▸ TRY IT: The full set of records must be set down verbatim.

━━━━━ DATA LISTING

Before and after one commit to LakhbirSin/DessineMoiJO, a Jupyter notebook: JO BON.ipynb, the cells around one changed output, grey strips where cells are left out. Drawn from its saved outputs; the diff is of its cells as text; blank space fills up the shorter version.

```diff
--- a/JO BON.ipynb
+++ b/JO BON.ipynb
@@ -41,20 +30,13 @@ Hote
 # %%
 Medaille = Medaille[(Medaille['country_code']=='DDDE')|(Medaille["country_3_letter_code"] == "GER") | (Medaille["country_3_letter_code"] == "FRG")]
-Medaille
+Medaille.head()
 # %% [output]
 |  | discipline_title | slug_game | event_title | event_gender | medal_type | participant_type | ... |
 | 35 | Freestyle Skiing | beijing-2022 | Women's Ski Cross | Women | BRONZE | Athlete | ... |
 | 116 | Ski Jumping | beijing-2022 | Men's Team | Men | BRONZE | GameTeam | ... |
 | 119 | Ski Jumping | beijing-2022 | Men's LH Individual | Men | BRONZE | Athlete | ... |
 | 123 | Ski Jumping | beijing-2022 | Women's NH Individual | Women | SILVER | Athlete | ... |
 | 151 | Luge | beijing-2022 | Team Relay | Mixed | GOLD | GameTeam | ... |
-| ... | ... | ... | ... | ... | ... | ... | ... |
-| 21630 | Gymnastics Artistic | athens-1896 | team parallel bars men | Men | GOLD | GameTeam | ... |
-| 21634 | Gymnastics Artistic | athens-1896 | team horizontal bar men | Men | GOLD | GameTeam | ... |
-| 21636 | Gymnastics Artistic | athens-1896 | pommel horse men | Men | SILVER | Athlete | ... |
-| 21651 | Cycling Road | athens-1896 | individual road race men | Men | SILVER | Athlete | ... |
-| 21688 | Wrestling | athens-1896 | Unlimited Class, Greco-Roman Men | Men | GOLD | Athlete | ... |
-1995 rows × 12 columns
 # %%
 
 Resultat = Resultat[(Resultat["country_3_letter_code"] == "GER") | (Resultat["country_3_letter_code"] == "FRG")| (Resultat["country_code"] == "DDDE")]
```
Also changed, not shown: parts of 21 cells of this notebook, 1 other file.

━━━━━━━━━━

▸ REPLY:
Before and after one commit to LakhbirSin/DessineMoiJO, a Jupyter notebook: JO BON.ipynb, the cells around one changed output, grey strips where cells are left out. Drawn from its saved outputs; the diff is of its cells as text; blank space fills up the shorter version.

```diff
--- a/JO BON.ipynb
+++ b/JO BON.ipynb
@@ -41,20 +30,13 @@ Hote
 # %%
 Medaille = Medaille[(Medaille['country_code']=='DDDE')|(Medaille["country_3_letter_code"] == "GER") | (Medaille["country_3_letter_code"] == "FRG")]
-Medaille
+Medaille.head()
 # %% [output]
 |  | discipline_title | slug_game | event_title | event_gender | medal_type | participant_type | ... |
 | 35 | Freestyle Skiing | beijing-2022 | Women's Ski Cross | Women | BRONZE | Athlete | ... |
 | 116 | Ski Jumping | beijing-2022 | Men's Team | Men | BRONZE | GameTeam | ... |
 | 119 | Ski Jumping | beijing-2022 | Men's LH Individual | Men | BRONZE | Athlete | ... |
 | 123 | Ski Jumping | beijing-2022 | Women's NH Individual | Women | SILVER | Athlete | ... |
 | 151 | Luge | beijing-2022 | Team Relay | Mixed | GOLD | GameTeam | ... |
-| ... | ... | ... | ... | ... | ... | ... | ... |
-| 21630 | Gymnastics Artistic | athens-1896 | team parallel bars men | Men | GOLD | GameTeam | ... |
-| 21634 | Gymnastics Artistic | athens-1896 | team horizontal bar men | Men | GOLD | GameTeam | ... |
-| 21636 | Gymnastics Artistic | athens-1896 | pommel horse men | Men | SILVER | Athlete | ... |
-| 21651 | Cycling Road | athens-1896 | individual road race men | Men | SILVER | Athlete | ... |
-| 21688 | Wrestling | athens-1896 | Unlimited Class, Greco-Roman Men | Men | GOLD | Athlete | ... |
-1995 rows × 12 columns
 # %%
 
 Resultat = Resultat[(Resultat["country_3_letter_code"] == "GER") | (Resultat["country_3_letter_code"] == "FRG")| (Resultat["country_code"] == "DDDE")]
```
Also changed, not shown: parts of 21 cells of this notebook, 1 other file.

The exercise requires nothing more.